Friendly Solano Skies – and Crowds

By Mark Pestana
NASA Research Pilot

Against a backdrop of blustery winds from the San Francisco Bay area and beautiful, cloudless skies, an estimated daily crowd of 100,000 gathered at Travis Air Force Base, Calif., to see the U.S. Air Force Thunderbirds put on their trademark spectacular air shows at the “Skies Over Solano” Air Power Expo July 30-31.

Fellow NASA research pilot Hernan Posada and I were invited to represent NASA at the event, near Fairfield, Calif. We flew one of Dryden’s Beechcraft B-200 Super King Airs on a route that led us from our home base at Edwards over the snow-covered Sierra Nevada range and into California’s agriculture-rich Sacramento/San Joaquin valleys. Upon arrival Friday afternoon, the ramp was filling with a wide assortment of civilian and military aircraft, classic and current, as we met other pilots and aircrews from around the country.
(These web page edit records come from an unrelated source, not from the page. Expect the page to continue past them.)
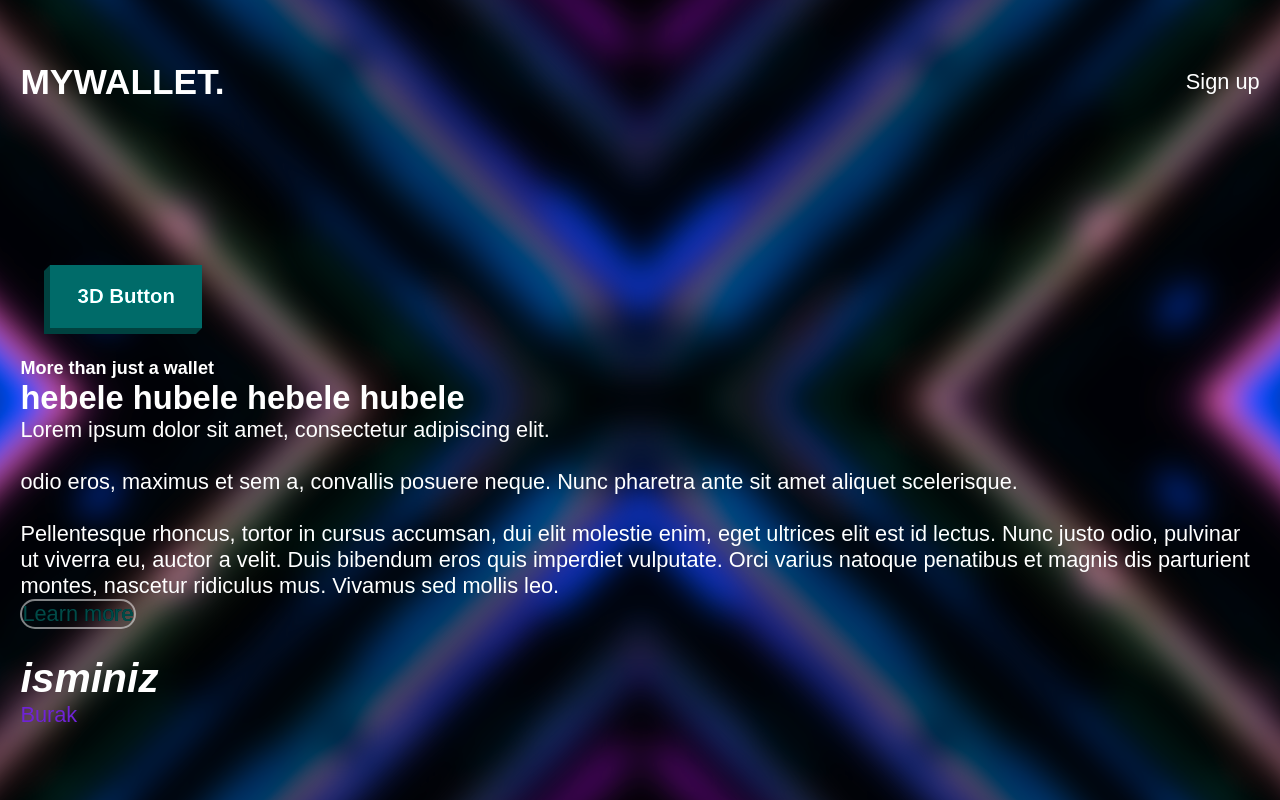
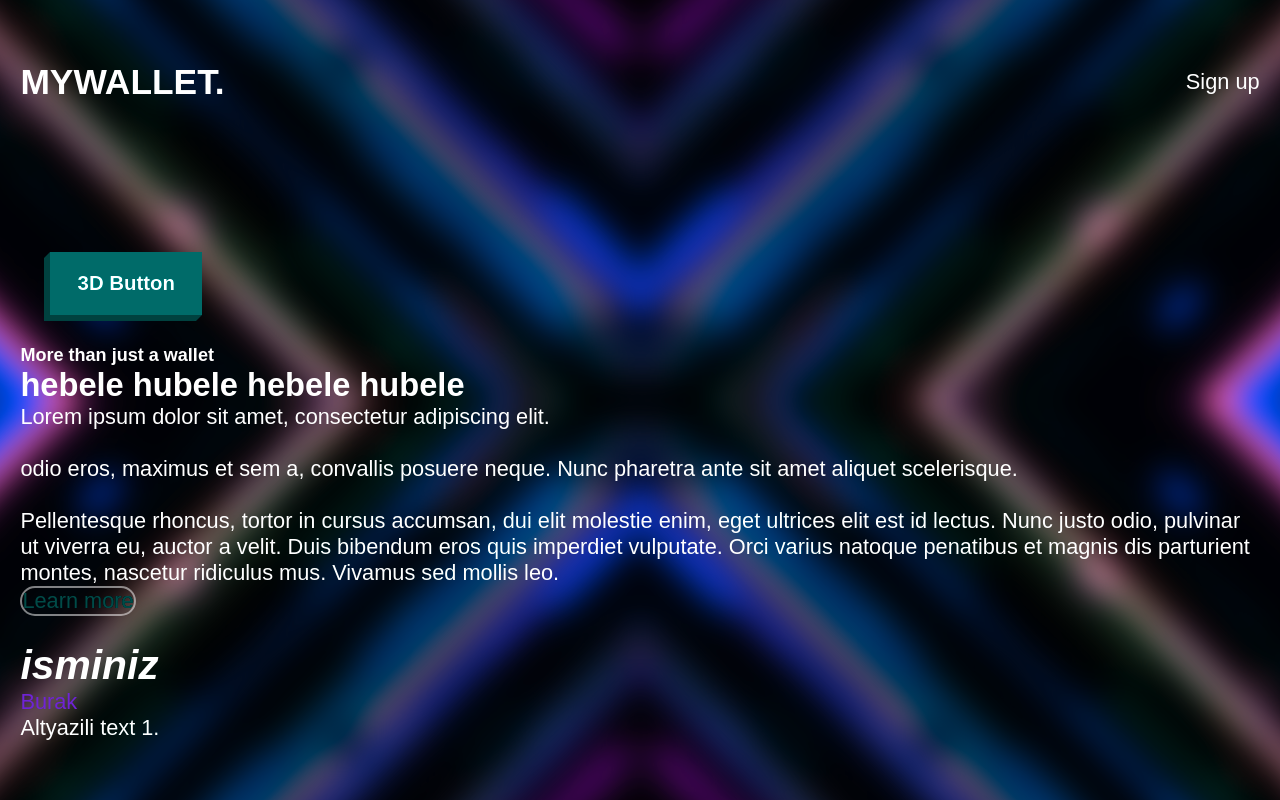
Before and after one commit to ates-kuresi/html-css, a plain HTML site: page index.html in a window 1280 px wide. Drawn offline with Linux system fonts and the light colour scheme.

Commit message:
Update index.html

```diff
--- a/index.html
+++ b/index.html
@@ -25,6 +25,7 @@
                 <br><br>
                 <h1 class="kalin">isminiz</h1>
                 <p style='color: rgb(221, 17, 68);' id='isim'>Burak</p>
+                <p class="underline">Altyazili text 1.</p>
             </div>
         </section>
     </div>
```
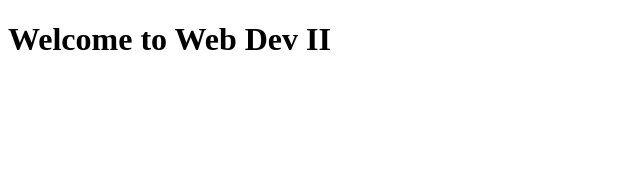
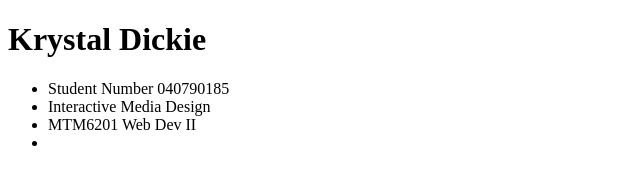
Before and after one commit to KrystalDickie/mtm6201-week1, a plain HTML site: page index.html in a window 1280 px wide. Shown: the whole page, without its empty margins (0-640 px from the left). Drawn offline with Linux system fonts and the light colour scheme.

Commit message:
Assignment changes

```diff
--- a/index.html
+++ b/index.html
@@ -6,12 +6,18 @@
 <meta charset="UTF-8">
 <meta http-equiv="X-UA-Compatible" content="IE=edge">
 <meta name="viewport" content="width=device-width, initial-scale=1.8">
-<title>MTM6201 Web Dev II - Week 1 </title>
+<title>Krystal Dickie</title>
 
 </head>
 
 <body>
-    <h1>Welcome to Web Dev II</h1>
+    <h1>Krystal Dickie</h1>
+    <ul>
+        <li> Student Number 040790185 </li>
+        <li>Interactive Media Design</li>
+        <li>MTM6201 Web Dev II</li>
+        <li></li>
+    </ul>
 </body>
 
 </html>
```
Our hosts, the 60th Air Mobility Wing, commanded by Col. James Vechery, held an evening BBQ mixer for performers and exhibiters at the wing’s air museum. Along with the terrific welcome – and appropriate safety advisories – Col. Vechery advised us that the proper response to hearing someone mention “Team Travis” was a loud, unanimous cry of “air power!!!” The 60th AMW operates three different types of aircraft: cargo-carrying C-5s and C-17s as well as KC-10 aerial refueling tankers.

Image: Dryden pilots Hernan Posada, left, and Mark Pestana took thecenter’s Beechcraft B-200 to Travis Air Force Base for a meet-and-greetwith thousands of show-goers, many of whom the pair found were avid NASAfans.

The next two days were filled with awesome exhibitions of aerial skills, ranging from gut-wrenching civilian aerobatics to ear-splitting military aircraft fly-bys. Even the U.S. Air Force Academy Parachute Team managed to maneuver to pinpoint landings in the gusty winds.

Personally, our greatest thrills came from the visiting public, who eagerly greeted us with enthusiasm and excitement over the fact that NASA was there. Initial questions from the public centered mainly on the future of human space exploration. We reminded most that humans are living in space as we speak, and will continue to do so as we expect further developments in space exploration in the coming years. We also mentioned the proliferation of robotic planetary exploration that is continuing. Of course, our primary messages were about that first “A” in NASA, and how we’re heavily engaged in using aircraft for two primary NASA missions: research in aeronautics and in Earth science. In particular, our B200 display board showed how these aircraft are used for vital research, from testing a cave-detection sensor destined for a Mars orbiter to wildfire location missions.

The most rewarding part of all of this was that 100% of the public’s response is that they are diehard NASA fans and want to see more and greater accomplishments in the future. Oh yeah – and handing out those NASA stickers and pins is always a crowd pleaser, too!